Altoona police sting raises ethical dilemma

South Dakota native faces up to 65 years in prison

Madeline Fuerstenberg

More stories from Madeline Fuerstenberg

October 13, 2020


The Altoona Police Department got a potential sexual predator off the streets – but at what cost did this victory come?

The Altoona Police Department arrested a 28-year-old man last week, charging him with felony counts of child enticement, the attempted sexual assault of a child and with the attempted use of a computer to facilitate a child sex crime, according to the Leader-Telegram.

Upon first glance, this is wonderful news: Another predator is off the streets and our community is a little bit safer.

But maybe it’s not that simple.

Last Tuesday, an Altoona police officer responded to Alex Bawek’s Craigslist post. This post advertised Bawek was in the Eau Claire area, and was looking for “a female or couple who wanted to have some fun.”

This alone is creepy, but that’s not the issue.

The officer who responded to this ad posed as a 14-year-old girl, initiating contact with Bawek. After exchanging messages online for some time, the conversation began to grow sexual in nature, according to the criminal complaint. Bawek asked for pictures of the “young girl,” and later arranged to come pick her up.

Upon arriving at the “young girl’s” apartment, Bawek was met by a uniformed police officer and questioned. He admitted his intentions of meeting and having sex with a 14-year-old girl. If Bawek gets convicted of all three charges, he could face up to 65 years in prison.

This is a tough situation. On one hand, Bawek is clearly a creep. On the other hand, he hadn’t actually gone out searching for underage girls. It’s almost as if this officer tricked Bawek into doing something illegal.

I want to be very clear about this: I am not defending Bawek. The fact he was willing to meet up with an underaged girl shows he is clearly a disgusting human being. I just can’t help but wonder whether or not the police officer’s actions were lawful or ethical. Sting operations are not unusual for law enforcement agencies, but this seems off to me.

I’d also like to draw attention to when Bawek asked for a “sexy picture” of the “girl” he was speaking to, the officer actually sent him a photo of a 14-year-old girl in a bikini. Who is this girl, and is she aware that she is being used to entice potential pedophiles?

This is not the only situation in which law enforcement used sting tactics to bait potential criminals. A 2014 article from the Washington Post discussed similar instances in which the Washington, D.C. police went undercover in order to “recruit people they think are likely to commit armed robberies,” stage some sort of heist or crime, then arrest them. These were not actual criminals who were targeted, but people the police thought were “likely” to commit crimes.

This tactic has received harsh criticism from defense attorneys and legal experts who question “whether the police should be encouraging people to commit crimes they might not have otherwise committed by providing invented opportunities and, in some cases, guns and getaway cars.”

Sound a little familiar? It does to me.

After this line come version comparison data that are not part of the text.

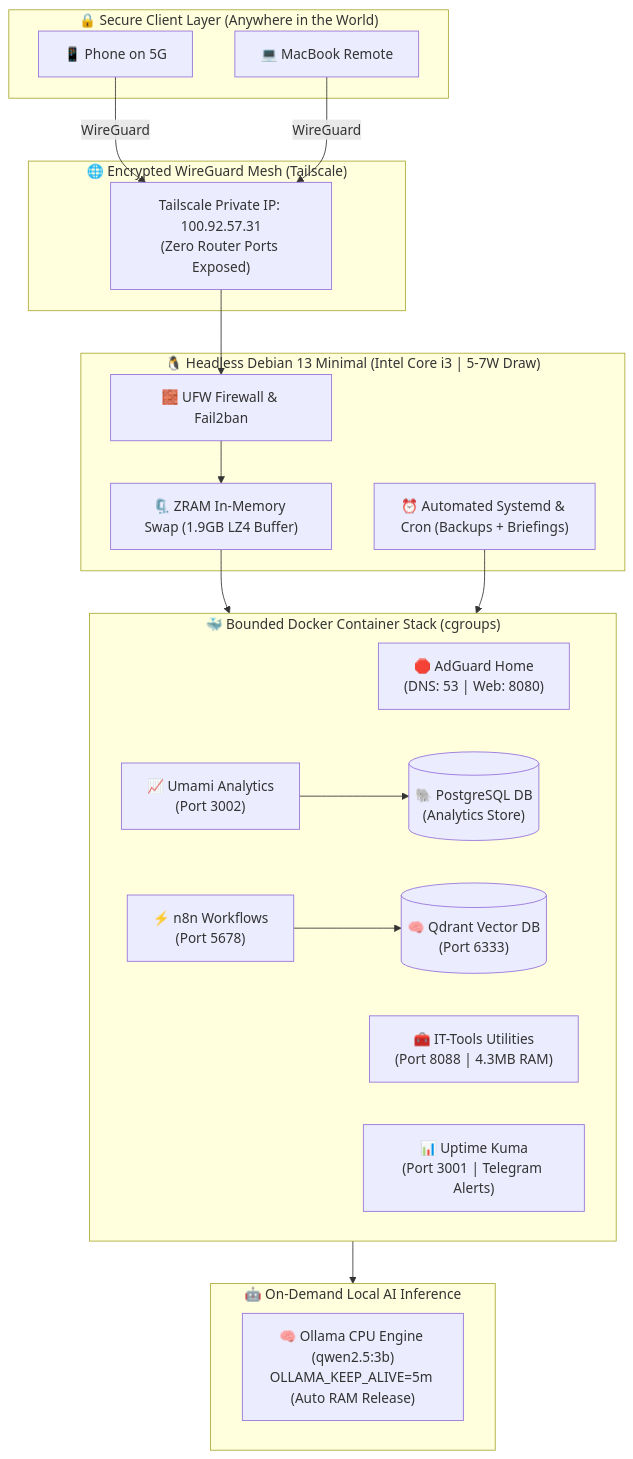
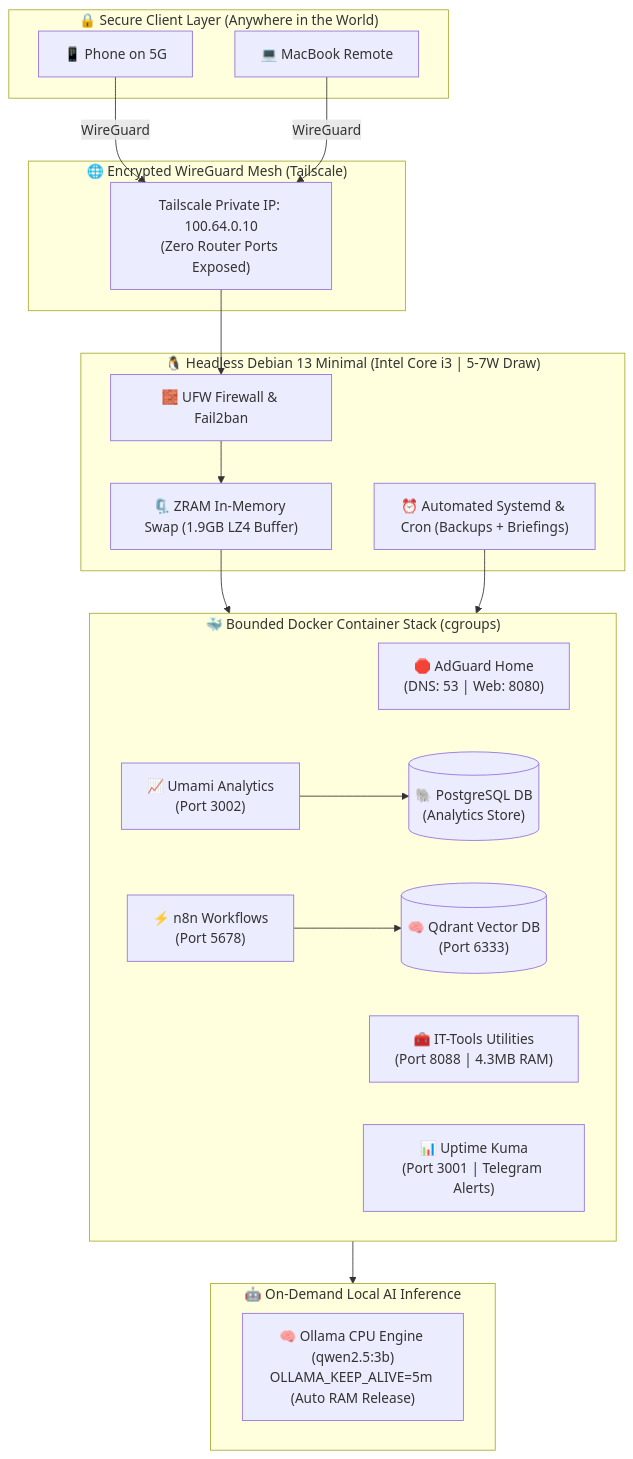
The diagram in _posts/2026-08-08-transforming-an-old-laptop-into-a-silent-linux-ai-server.md (ShahzebMahmood/shahzebmahmood.github.io), drawn with Mermaid before and after one commit. The commit also changed other lines of this file and 1 other file, not shown here.

Commit message:
Sanitize internal IPs and IDs with standard documentation placeholders

````diff
--- a/_posts/2026-08-08-transforming-an-old-laptop-into-a-silent-linux-ai-server.md
+++ b/_posts/2026-08-08-transforming-an-old-laptop-into-a-silent-linux-ai-server.md
@@ -139,41 +139,41 @@
 ```mermaid
 flowchart TD
     subgraph ClientLayer["🔒 Secure Client Layer (Anywhere in the World)"]
         Phone["📱 Phone on 5G"]
         MacBook["💻 MacBook Remote"]
     end
 
     subgraph Mesh["🌐 Encrypted WireGuard Mesh (Tailscale)"]
-        TS["Tailscale Private IP: 100.92.57.31\n(Zero Router Ports Exposed)"]
+        TS["Tailscale Private IP: 100.64.0.10\n(Zero Router Ports Exposed)"]
     end
 
     subgraph HostOS["🐧 Headless Debian 13 Minimal (Intel Core i3 | 5-7W Draw)"]
         UFW["🧱 UFW Firewall & Fail2ban"]
         ZRAM["🗜️ ZRAM In-Memory Swap (1.9GB LZ4 Buffer)"]
         Cron["⏰ Automated Systemd & Cron (Backups + Briefings)"]
     end
 
     subgraph ContainerStack["🐳 Bounded Docker Container Stack (cgroups)"]
         AdGuard["🛑 AdGuard Home\n(DNS: 53 | Web: 8080)"]
         ITTools["🧰 IT-Tools Utilities\n(Port 8088 | 4.3MB RAM)"]
         Umami["📈 Umami Analytics\n(Port 3002)"]
         Postgres[("🐘 PostgreSQL DB\n(Analytics Store)")]
         Qdrant[("🧠 Qdrant Vector DB\n(Port 6333)")]
         N8N["⚡ n8n Workflows\n(Port 5678)"]
         Kuma["📊 Uptime Kuma\n(Port 3001 | Telegram Alerts)"]
     end
 
     subgraph LocalAI["🤖 On-Demand Local AI Inference"]
         Ollama["🧠 Ollama CPU Engine (qwen2.5:3b)\nOLLAMA_KEEP_ALIVE=5m (Auto RAM Release)"]
     end
 
     Phone -->|WireGuard| TS
     MacBook -->|WireGuard| TS
     TS --> UFW
     UFW --> ZRAM
     ZRAM --> ContainerStack
     ContainerStack --> LocalAI
     Umami --> Postgres
     N8N --> Qdrant
     Cron --> ContainerStack
 ```
````
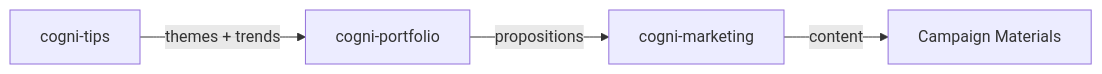
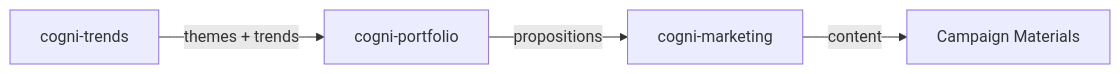
Before and after one commit to cogni-work/cogni-works: the diagram in cogni-help/skills/workflow/references/workflows/trend-to-marketing.md, drawn with Mermaid. The commit also changed other lines of this file and 270 other files, not shown here.

First line of the commit message:
refactor: rename cogni-tips to cogni-trends for clarity

````diff
--- a/cogni-help/skills/workflow/references/workflows/trend-to-marketing.md
+++ b/cogni-help/skills/workflow/references/workflows/trend-to-marketing.md
@@ -7,6 +7,6 @@
 ```mermaid
 graph LR
-    A[cogni-tips] -->|themes + trends| B[cogni-portfolio]
+    A[cogni-trends] -->|themes + trends| B[cogni-portfolio]
     B -->|propositions| C[cogni-marketing]
     C -->|content| D[Campaign Materials]
 ```
````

Perhaps we aren’t being told the entire story. For all I know, the Altoona police had been suspecting this guy of being a super-mega-creep for months, and they had finally devised a plan to catch him. If that’s the case, they should clarify.

Maybe this is all over my head. Maybe I just don’t know enough about the situation — or about law enforcement tactics — to understand everything that went down. But I challenge you to consider this: Does a man — albeit, a very creepy man — necessarily deserve 65 years in prison for crimes that he was baited into attempting to commit?